WHAT IS EXPECTED:
Copy out every line in the entries below that includes "design".

Version difference data:
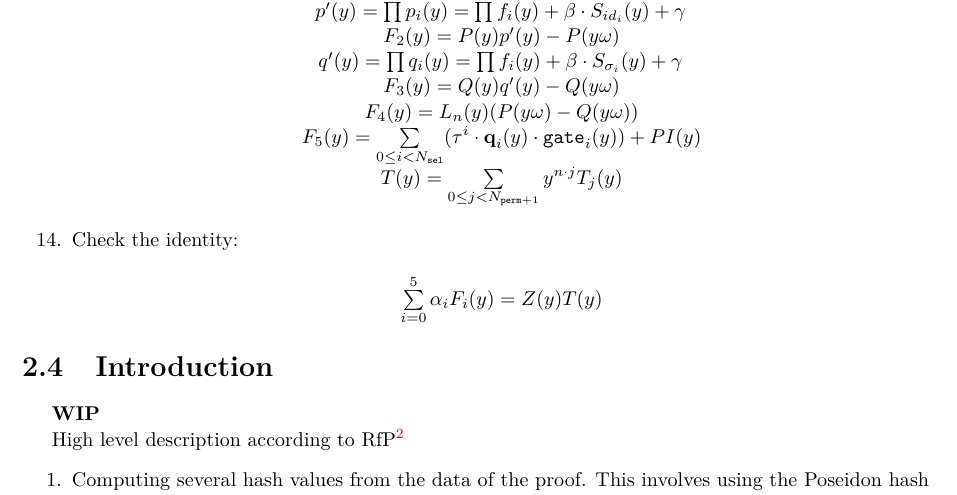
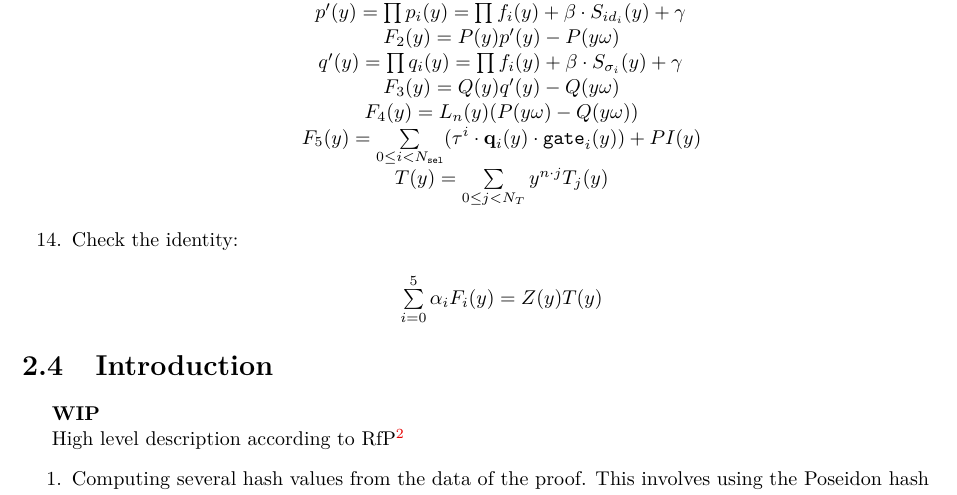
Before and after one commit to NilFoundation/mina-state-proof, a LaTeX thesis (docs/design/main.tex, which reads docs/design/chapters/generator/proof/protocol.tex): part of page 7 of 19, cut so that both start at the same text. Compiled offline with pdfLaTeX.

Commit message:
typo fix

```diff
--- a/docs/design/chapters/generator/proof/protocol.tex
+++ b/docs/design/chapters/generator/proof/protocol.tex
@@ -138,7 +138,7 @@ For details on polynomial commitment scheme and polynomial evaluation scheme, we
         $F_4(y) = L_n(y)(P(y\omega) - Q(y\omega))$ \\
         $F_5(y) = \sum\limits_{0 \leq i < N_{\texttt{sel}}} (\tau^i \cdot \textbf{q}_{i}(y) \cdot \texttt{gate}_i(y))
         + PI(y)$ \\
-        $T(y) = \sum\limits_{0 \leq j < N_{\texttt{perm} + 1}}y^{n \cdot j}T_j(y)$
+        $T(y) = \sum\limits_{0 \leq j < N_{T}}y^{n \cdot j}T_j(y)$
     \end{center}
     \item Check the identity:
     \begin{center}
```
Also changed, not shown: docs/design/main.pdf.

--

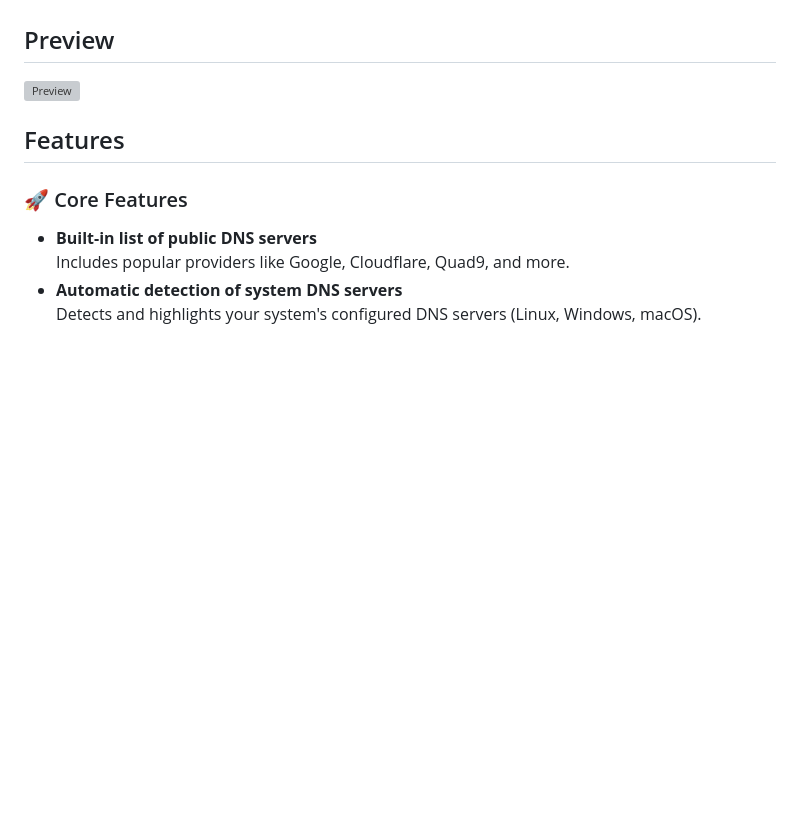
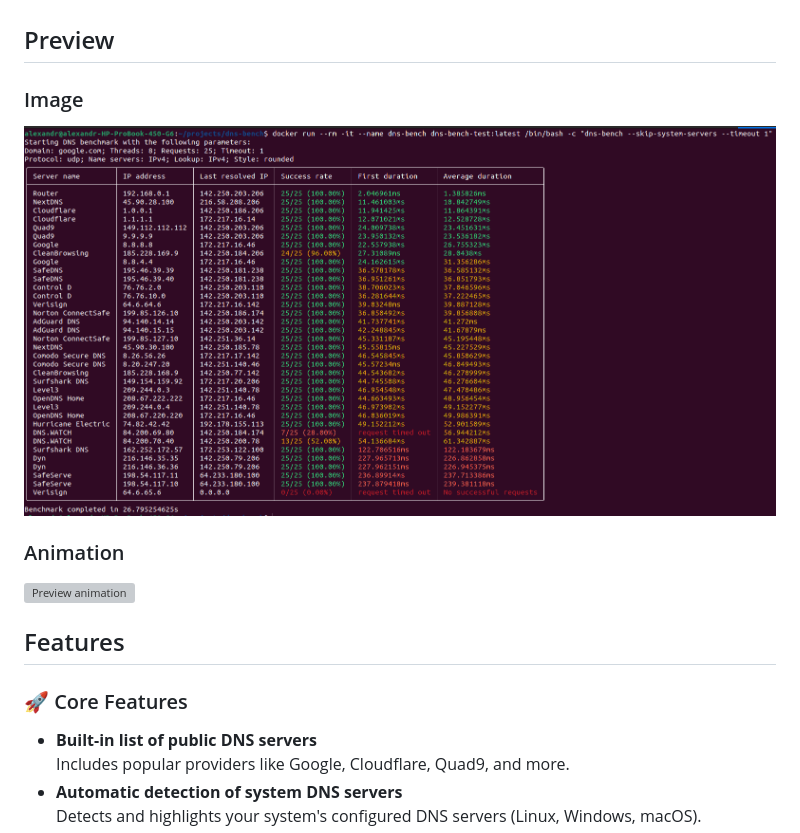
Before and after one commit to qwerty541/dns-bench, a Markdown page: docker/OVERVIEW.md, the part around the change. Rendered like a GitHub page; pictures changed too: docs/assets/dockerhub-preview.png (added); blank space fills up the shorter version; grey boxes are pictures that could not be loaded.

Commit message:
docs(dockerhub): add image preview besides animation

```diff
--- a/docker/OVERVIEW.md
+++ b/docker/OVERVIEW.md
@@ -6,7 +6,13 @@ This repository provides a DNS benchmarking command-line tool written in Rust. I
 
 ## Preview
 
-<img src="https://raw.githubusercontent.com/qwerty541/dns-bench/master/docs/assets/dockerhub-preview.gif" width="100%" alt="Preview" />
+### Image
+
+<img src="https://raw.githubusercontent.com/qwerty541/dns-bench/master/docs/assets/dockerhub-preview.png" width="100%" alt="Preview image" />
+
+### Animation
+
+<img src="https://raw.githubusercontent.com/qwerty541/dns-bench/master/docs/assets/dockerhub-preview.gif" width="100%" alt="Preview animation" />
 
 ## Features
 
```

TASK ANSWER:
Before and after one commit to NilFoundation/mina-state-proof, a LaTeX thesis (docs/design/main.tex, which reads docs/design/chapters/generator/proof/protocol.tex): part of page 7 of 19, cut so that both start at the same text. Compiled offline with pdfLaTeX.
--- a/docs/design/chapters/generator/proof/protocol.tex
+++ b/docs/design/chapters/generator/proof/protocol.tex
Also changed, not shown: docs/design/main.pdf.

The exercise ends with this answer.